### Data records
- Opening Delimiter -

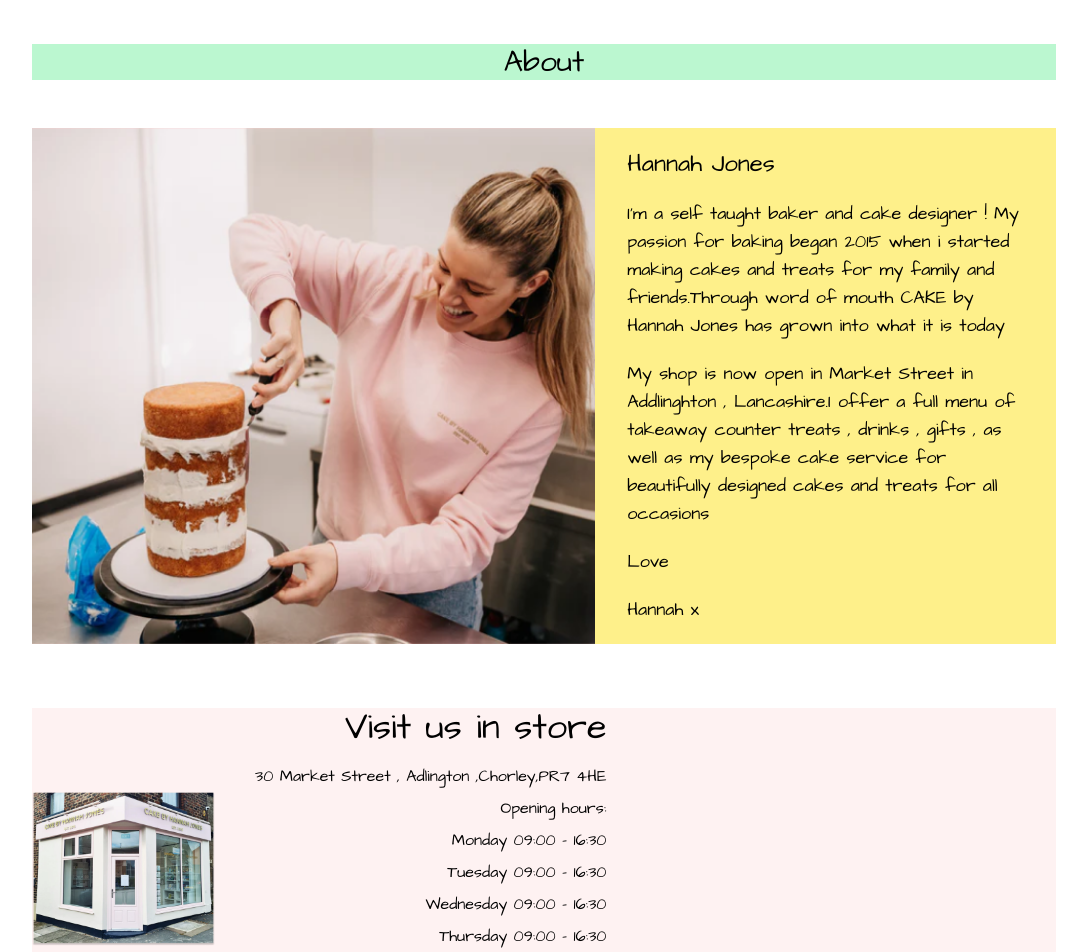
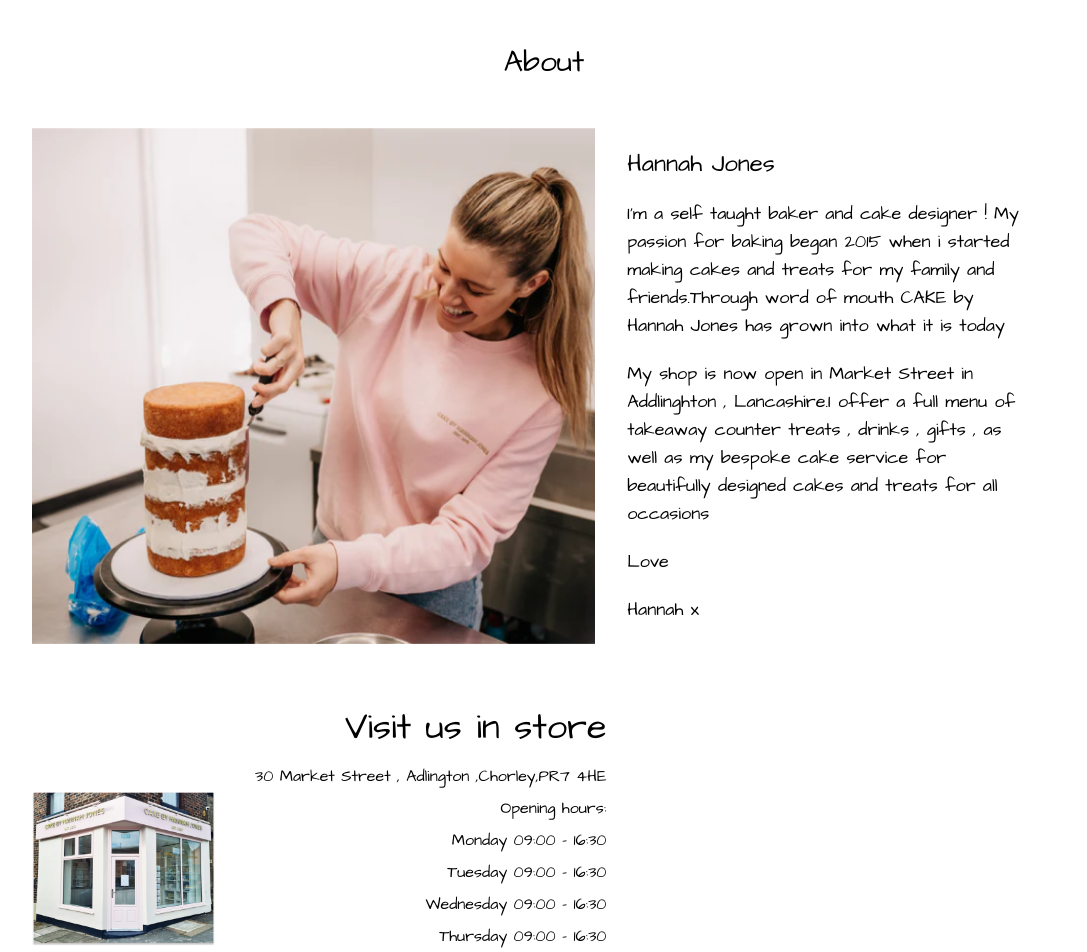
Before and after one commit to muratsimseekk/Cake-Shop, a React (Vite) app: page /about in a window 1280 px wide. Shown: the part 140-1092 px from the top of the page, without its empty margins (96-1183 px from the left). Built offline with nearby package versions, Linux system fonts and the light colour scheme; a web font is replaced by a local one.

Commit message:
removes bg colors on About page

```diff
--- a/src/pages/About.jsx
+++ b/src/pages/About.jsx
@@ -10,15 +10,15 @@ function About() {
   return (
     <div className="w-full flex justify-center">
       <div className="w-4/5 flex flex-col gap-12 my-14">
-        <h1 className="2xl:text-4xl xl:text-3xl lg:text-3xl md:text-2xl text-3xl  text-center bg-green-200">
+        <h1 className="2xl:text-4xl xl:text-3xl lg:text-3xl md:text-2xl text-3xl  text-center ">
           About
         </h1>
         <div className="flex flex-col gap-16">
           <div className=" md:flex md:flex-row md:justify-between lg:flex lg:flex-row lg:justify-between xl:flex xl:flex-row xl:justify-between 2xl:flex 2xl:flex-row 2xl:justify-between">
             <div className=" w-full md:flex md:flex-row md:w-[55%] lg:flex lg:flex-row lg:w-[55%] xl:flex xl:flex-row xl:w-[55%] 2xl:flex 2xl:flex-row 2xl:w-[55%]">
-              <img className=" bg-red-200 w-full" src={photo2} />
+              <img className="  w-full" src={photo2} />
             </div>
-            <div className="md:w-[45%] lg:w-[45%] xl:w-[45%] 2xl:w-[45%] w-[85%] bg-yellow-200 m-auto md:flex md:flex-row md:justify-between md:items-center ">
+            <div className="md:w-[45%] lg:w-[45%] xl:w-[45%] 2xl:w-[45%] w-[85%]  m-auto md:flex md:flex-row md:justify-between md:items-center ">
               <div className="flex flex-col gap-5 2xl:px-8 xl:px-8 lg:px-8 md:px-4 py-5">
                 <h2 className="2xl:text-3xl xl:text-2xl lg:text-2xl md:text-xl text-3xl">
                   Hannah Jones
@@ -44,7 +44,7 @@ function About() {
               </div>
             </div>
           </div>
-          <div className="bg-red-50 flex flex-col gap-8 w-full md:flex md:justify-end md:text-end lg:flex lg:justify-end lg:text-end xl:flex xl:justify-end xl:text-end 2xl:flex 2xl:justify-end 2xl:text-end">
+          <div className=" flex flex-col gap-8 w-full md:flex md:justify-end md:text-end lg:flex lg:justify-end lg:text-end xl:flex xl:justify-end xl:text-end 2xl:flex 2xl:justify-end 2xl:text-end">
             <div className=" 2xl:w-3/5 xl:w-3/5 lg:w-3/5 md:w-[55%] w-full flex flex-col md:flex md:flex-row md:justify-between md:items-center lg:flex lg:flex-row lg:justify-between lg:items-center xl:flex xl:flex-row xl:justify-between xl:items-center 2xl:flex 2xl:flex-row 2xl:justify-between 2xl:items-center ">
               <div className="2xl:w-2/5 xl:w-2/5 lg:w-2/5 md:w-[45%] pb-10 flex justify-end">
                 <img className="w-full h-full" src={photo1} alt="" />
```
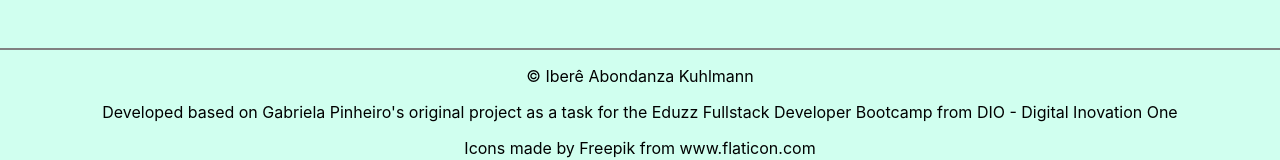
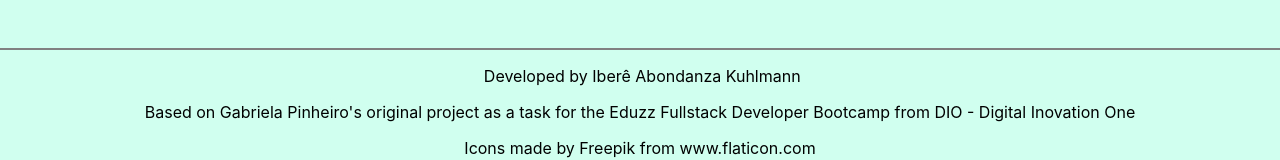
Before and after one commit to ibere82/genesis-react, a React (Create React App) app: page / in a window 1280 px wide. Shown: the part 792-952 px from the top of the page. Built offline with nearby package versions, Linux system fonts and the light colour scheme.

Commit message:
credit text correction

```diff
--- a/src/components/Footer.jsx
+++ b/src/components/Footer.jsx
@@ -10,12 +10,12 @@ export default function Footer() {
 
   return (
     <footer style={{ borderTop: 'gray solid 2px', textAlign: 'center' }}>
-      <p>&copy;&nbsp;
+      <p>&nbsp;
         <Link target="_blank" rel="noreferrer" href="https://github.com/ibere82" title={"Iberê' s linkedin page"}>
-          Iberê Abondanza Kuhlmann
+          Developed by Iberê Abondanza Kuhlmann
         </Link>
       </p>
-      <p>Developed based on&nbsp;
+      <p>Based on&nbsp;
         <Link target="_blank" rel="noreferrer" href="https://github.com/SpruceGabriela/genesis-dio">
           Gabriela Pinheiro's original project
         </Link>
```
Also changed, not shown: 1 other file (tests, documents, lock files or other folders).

- Closing Delimiter -

Find the string "function" in the material above. Then copy each line that has it.

### Result for this exercise
@@ -10,15 +10,15 @@ function About() {
@@ -44,7 +44,7 @@ function About() {
@@ -10,12 +10,12 @@ export default function Footer() {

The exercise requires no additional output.